Version difference data:

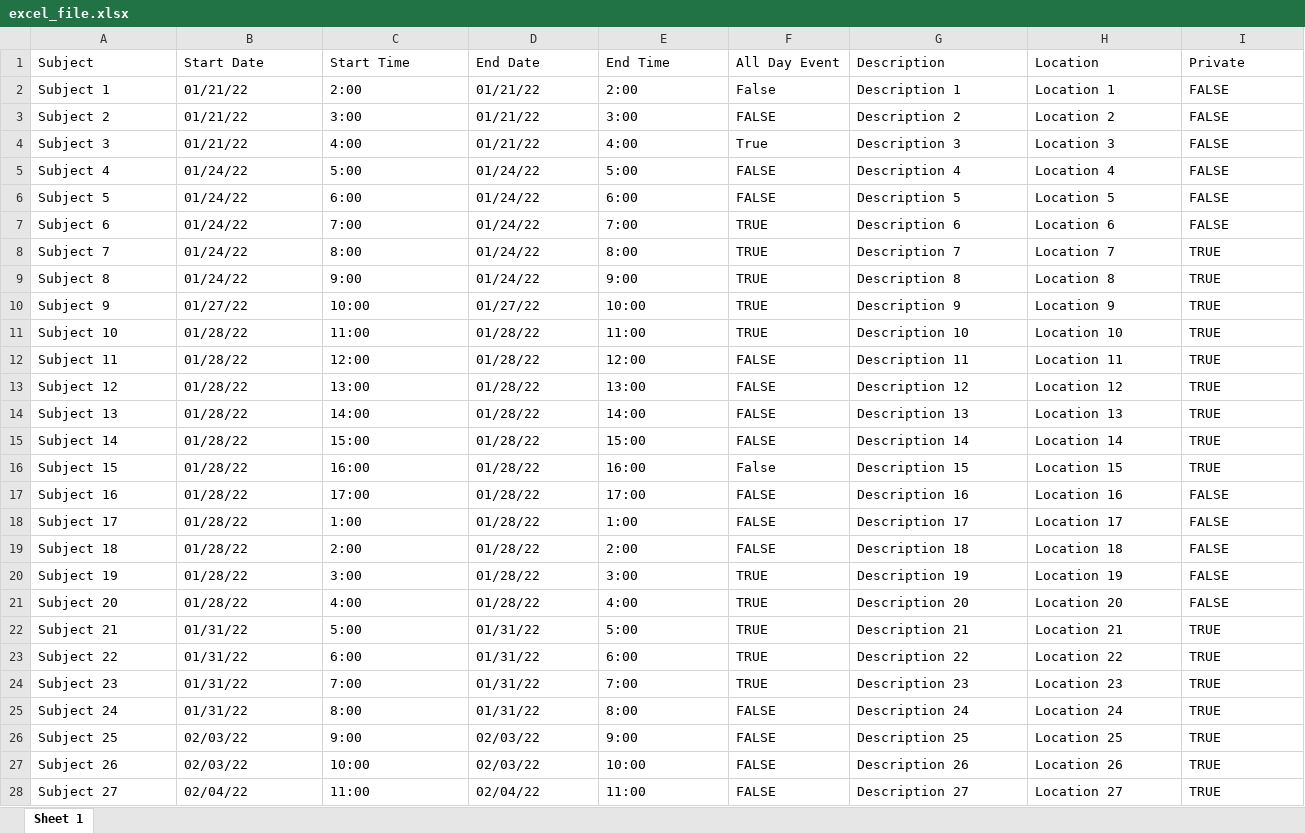
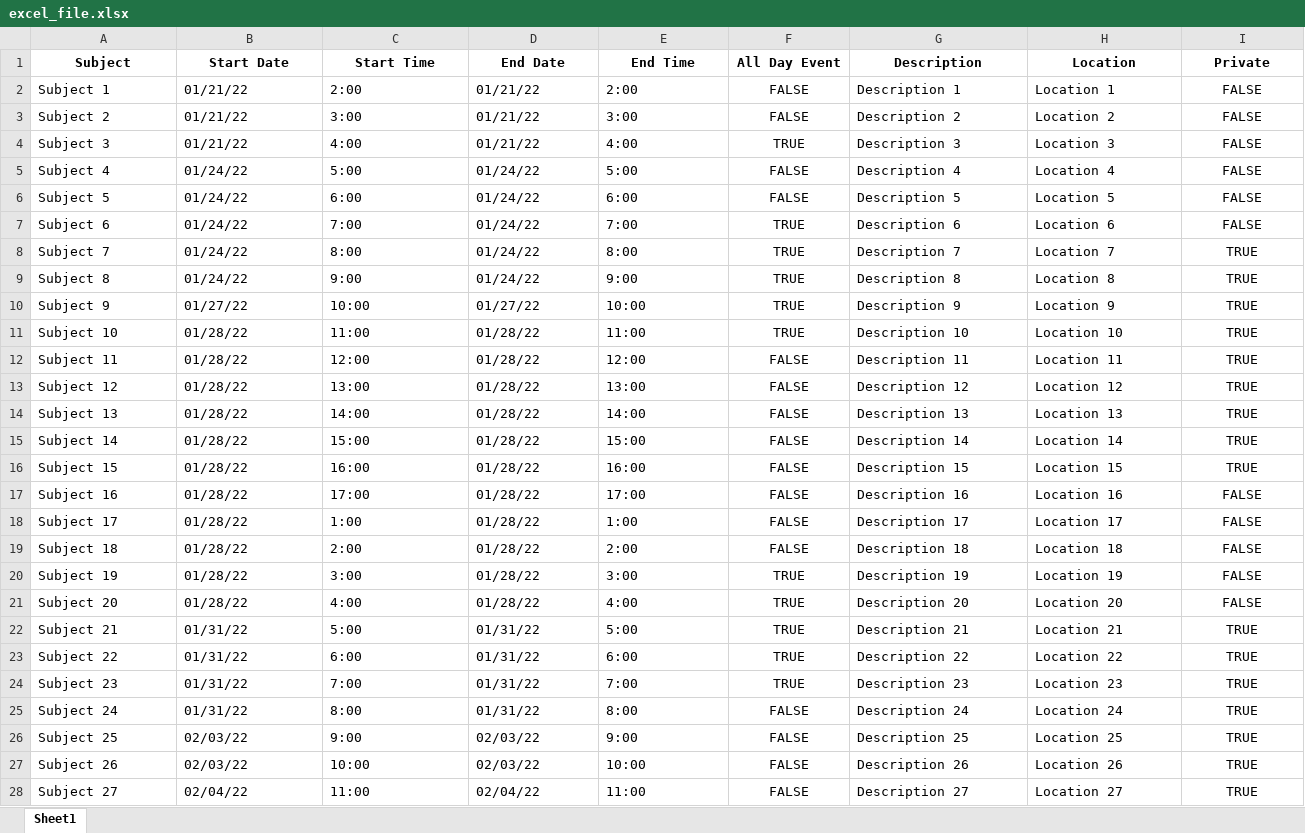
Before and after one commit to yarwinliu/GOLD-Calendar, an Excel workbook: excel_file.xlsx, sheet Sheet1, drawn as a sheet; only a part is shown; values as stored, in another font and other column widths than the file's, no borders; the diff covers the shown part only; the diff names each change by its address in the sheet, - before the commit and + after, or states it on an @@ line.

```diff
--- a/excel_file.xlsx (sheet Sheet1)
+++ b/excel_file.xlsx (sheet Sheet1)
-sheet tab: Sheet 1
+sheet tab: Sheet1
@@ A1:I1 bold: off → on, alignment: left → center @@
-F2 (All Day Event): False
+F2 (All Day Event): FALSE
-F2:F28 alignment: left
+F2:F28 alignment: center
-I2:I28 alignment: left
+I2:I28 alignment: center
-F4 (All Day Event): True
+F4 (All Day Event): TRUE
-F16 (All Day Event): False
+F16 (All Day Event): FALSE
```
Also changed, not shown: cell formats elsewhere in this sheet, 3 other files.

> WHAT NEEDS TO BE DONE:
Would you please repeat each record exactly? Leave the pictures out.

> RESPONSE AREA:
Before and after one commit to yarwinliu/GOLD-Calendar, an Excel workbook: excel_file.xlsx, sheet Sheet1, drawn as a sheet; only a part is shown; values as stored, in another font and other column widths than the file's, no borders; the diff covers the shown part only; the diff names each change by its address in the sheet, - before the commit and + after, or states it on an @@ line.

```diff
--- a/excel_file.xlsx (sheet Sheet1)
+++ b/excel_file.xlsx (sheet Sheet1)
-sheet tab: Sheet 1
+sheet tab: Sheet1
@@ A1:I1 bold: off → on, alignment: left → center @@
-F2 (All Day Event): False
+F2 (All Day Event): FALSE
-F2:F28 alignment: left
+F2:F28 alignment: center
-I2:I28 alignment: left
+I2:I28 alignment: center
-F4 (All Day Event): True
+F4 (All Day Event): TRUE
-F16 (All Day Event): False
+F16 (All Day Event): FALSE
```
Also changed, not shown: cell formats elsewhere in this sheet, 3 other files.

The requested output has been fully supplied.